Let me say that those patients on Nexavar suffered severe side effects and gave up on the drug. That was why they came to us for help. I have written some cases about Nexavar and I am going to write more cases later.
There was one lady who paid RM 20,000 for a month supply of Nexavar. She was told that when she comes the next month, she will get one month supply of Nexavar for free (promotion — buy one, free one). According to her son, after taking this drug for a week, she landed in the hospital and died.
So the question is, why was AKS told not to take Nexavar now? It is because of such experiences above or something else?
But more tragedy to come. Instead of Nexavar, AKS was described Lenvima or lenvatinib. I had to go into the net to find out what that is.
Lenvima, a drug made by Eisai Inc. was approved by US – FDA for the treatment of locally recurrent or metastatic, progressive, radioactive iodine-refractory differentiated thyroid cancer.
Lenvima is also used in combination with the drug everolimus, for the treatment of advanced renal cell carcinoma.
Here are the side effects of Lenvima:
- High blood pressure
- Joint/muscle aches
- Decreased appetite
- Weight loss
- Stomatitis (mouth sores)
- Proteinuria (protein in the urine)
- Palmar-plantar erythrodysesthesia (hand-foot syndrome)
- Abdominal pain
- Dysphonia (difficulty speaking)
Less common side effects (occurring in about 10-29% of patients) are:
- Oral pain
- Taste changes
- Dry mouth
- Hair loss
- Nose bleed s
- Insomnia (trouble sleeping)
- Urinary tract infection
- Dental & oral infections
There is a fine note which says: If a drug has been approved for one use, physicians may elect to use this same drug for other problems if they believe it may be helpful.
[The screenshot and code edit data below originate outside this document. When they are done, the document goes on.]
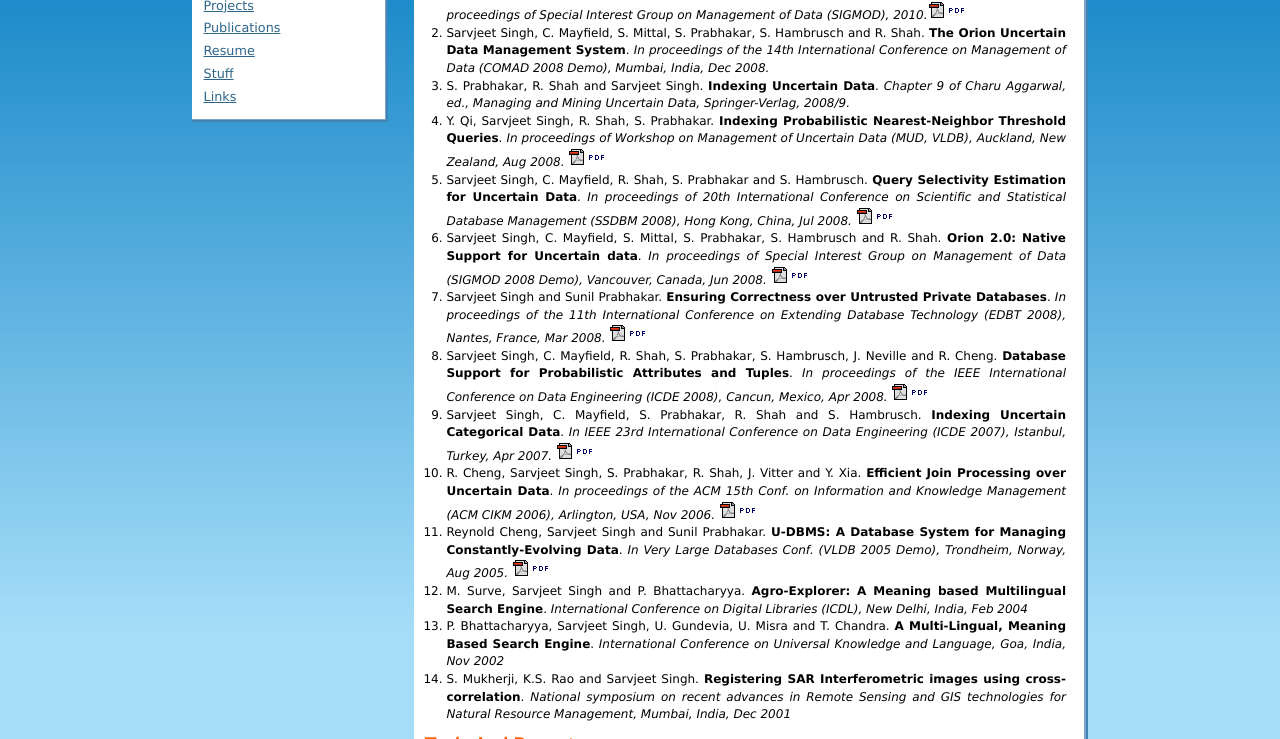
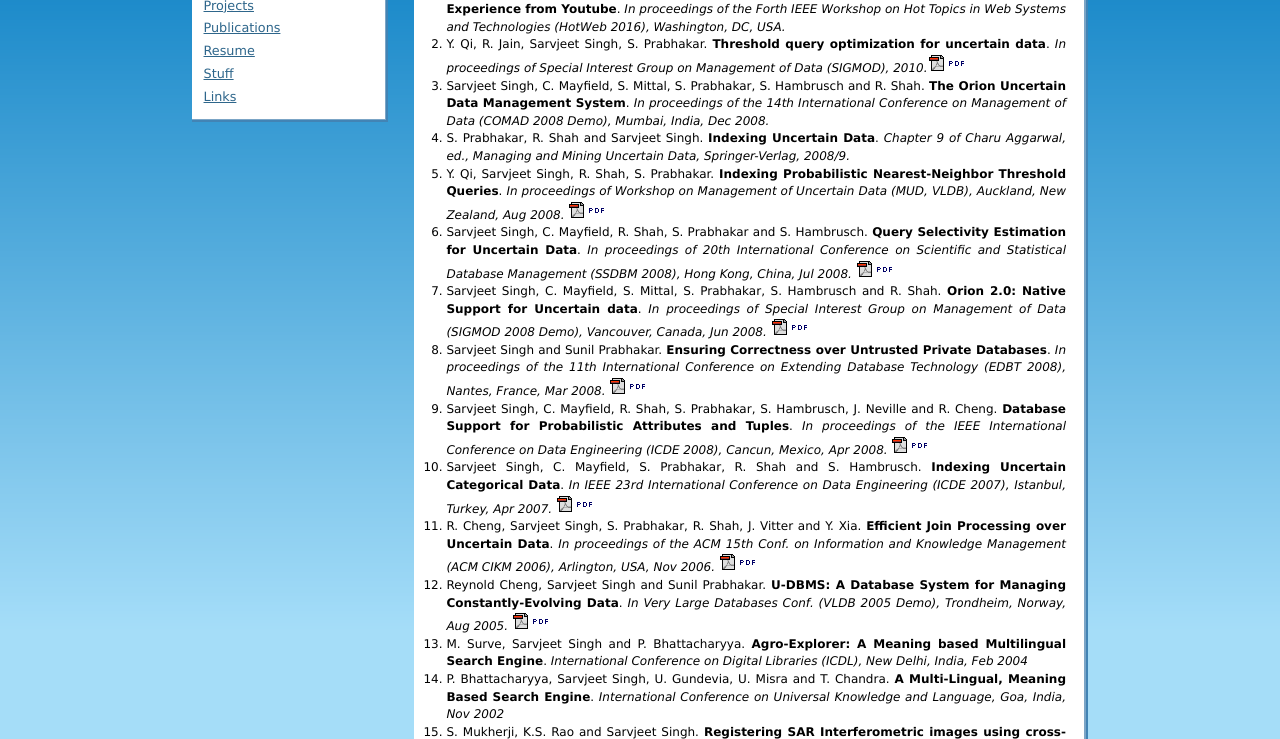
Before and after one commit to sarvjeets/sarvjeet, a plain HTML site: page publish.html in a window 1280 px wide. Shown: the part 133-872 px from the top of the page. Drawn offline with Linux system fonts and the light colour scheme.

Commit message:
Added HotWeb publication

```diff
--- a/publish.html
+++ b/publish.html
@@ -38,6 +38,8 @@
 <ol>
 
 <!-- Also update the resume page -->
+
+<LI>R. Yang, Sarvjeet Singh, P. Cao, E. Chi and B. Fu. <B>Video Watch Time and Comment Sentiment: Experience from Youtube</B>. <I>In proceedings of the Forth IEEE Workshop on Hot Topics in Web Systems and Technologies (HotWeb 2016), Washington, DC, USA.</I>
 
 <LI>Y. Qi, R. Jain, Sarvjeet Singh, S. Prabhakar. <B>Threshold query optimization for uncertain data</B>. <I>In proceedings of Special Interest Group on Management of Data (SIGMOD), 2010.</I><a href="docs/threshold.pdf"><img src="images/pdf.gif" alt="PDF" border=0></a>
 
```
Also changed, not shown: cv.html (+2 -0 lines).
Is this not what is happening now? Liver patients is given a drug for thyroid or kidney cancer?
Its sounds like an “new experiment” on patients! Giving a chemo-drug that is approved for the treatment of thyroid or kidney cancer to liver cancer patient … to see what happen?
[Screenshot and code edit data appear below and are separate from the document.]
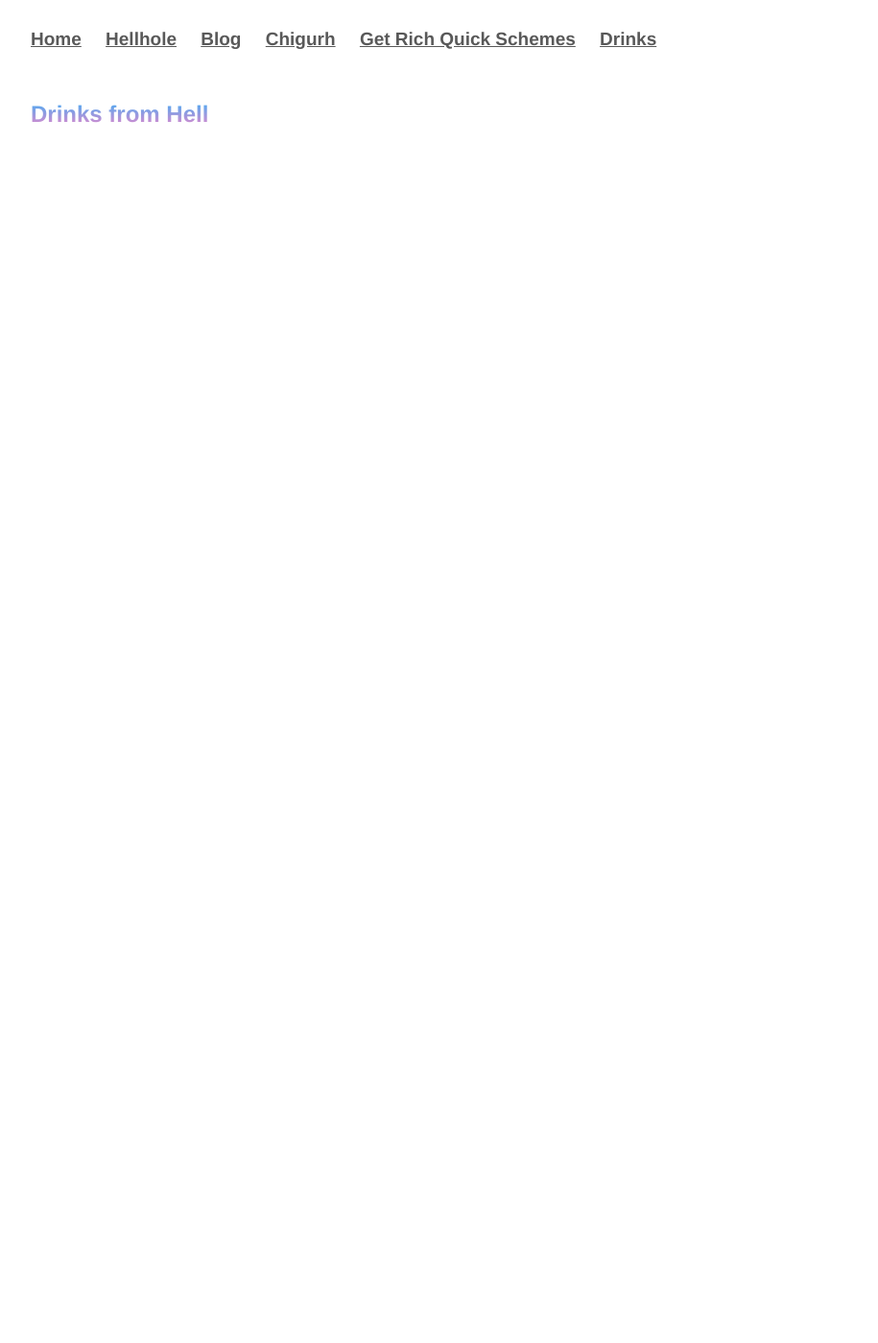
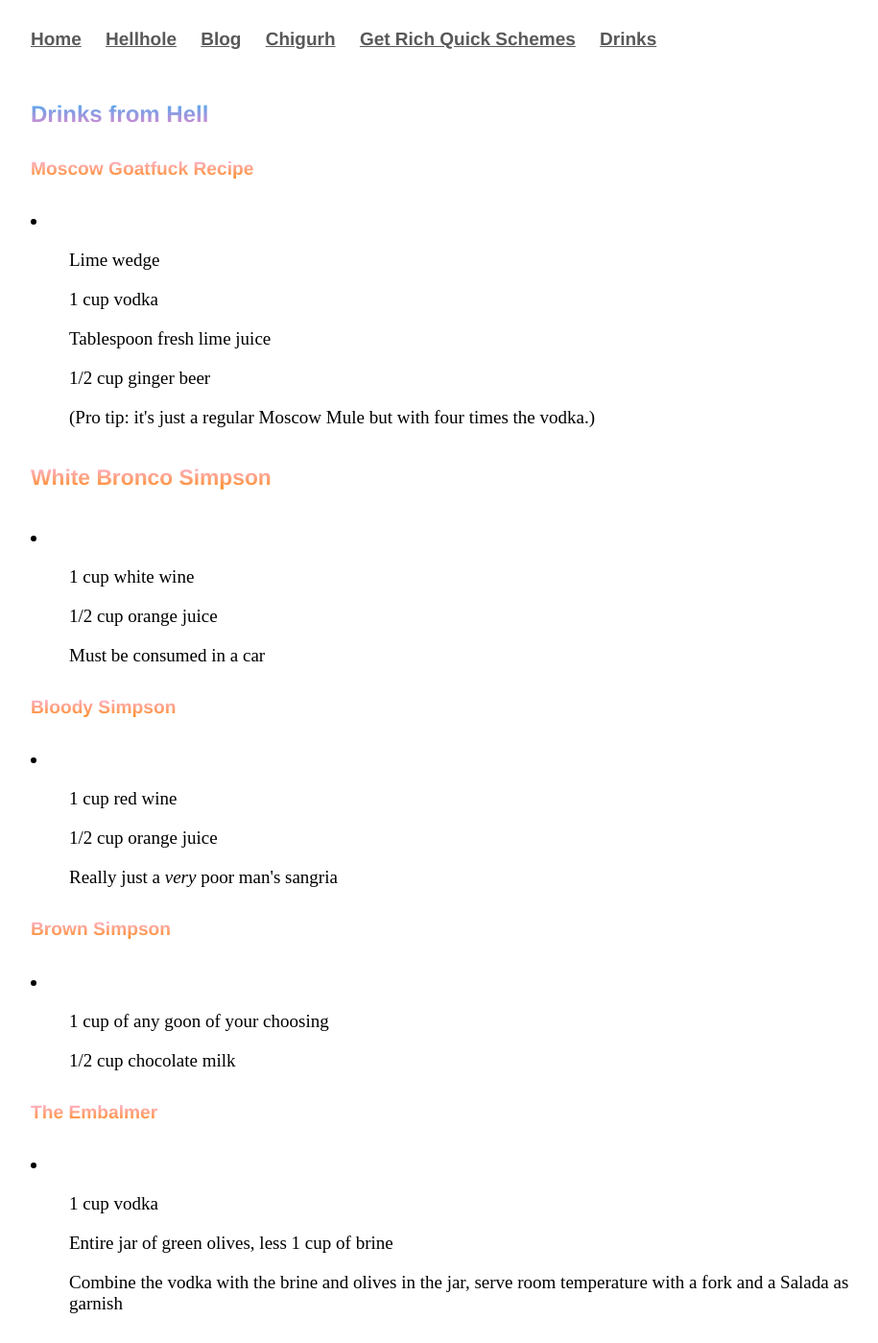
Before and after one commit to Pinelife/pinelife.github.io, a Jekyll site: the page drinks/index.html, which Jekyll copies as it is, in a window 1280 px wide. Shown: the whole page at 96% size, without its empty margins (160-1075 px from the left). Built offline with Jekyll 4.4.1, drawn with Linux system fonts in a browser that asks for light colours; before the commit the page ends 900 px from its top, so only the background shows below that.

Commit message:
Update index.html

```diff
--- a/drinks/index.html
+++ b/drinks/index.html
@@ -16,3 +16,39 @@
 	    		</ul>
 </nav>
 			<h3>Drinks from Hell</h3>
+
+
+<h5>Moscow Goatfuck Recipe</h5>
+<li>
+  <ul>Lime wedge</ul>
+  <ul>1 cup vodka</ul>
+  <ul>Tablespoon fresh lime juice</ul>
+  <ul>1/2 cup ginger beer</ul>
+<ul>(Pro tip: it's just a regular Moscow Mule but with four times the vodka.)</ul>
+
+<h5>White Bronco Simpson</h5>
+<li>
+	<ul>1 cup white wine</ul>
+	<ul>1/2 cup orange juice</ul>
+	<ul>Must be consumed in a car</ul>
+</li>
+
+<h5>Bloody Simpson</h5>
+<li>
+	<ul>1 cup red wine</ul>
+	<ul>1/2 cup orange juice</ul>
+	<ul>Really just a <i>very</i> poor man's sangria</ul>
+</li>
+
+<h5>Brown Simpson</h5>
+<li>
+	<ul>1 cup of any goon of your choosing</ul>
+	<ul>1/2 cup chocolate milk</ul>
+</li>
+
+<h5>The Embalmer</h5>
+<li>
+	<ul>1 cup vodka</ul>
+	<ul>Entire jar of green olives, less 1 cup of brine</ul>
+	<ul>Combine the vodka with the brine and olives in the jar, serve room temperature with a fork and a Salada as garnish</ul>
+</li>
```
I went cuckoo this morning! Oh, it is just a weird morning. My first time to learn such thing.
You must be logged in to post a comment.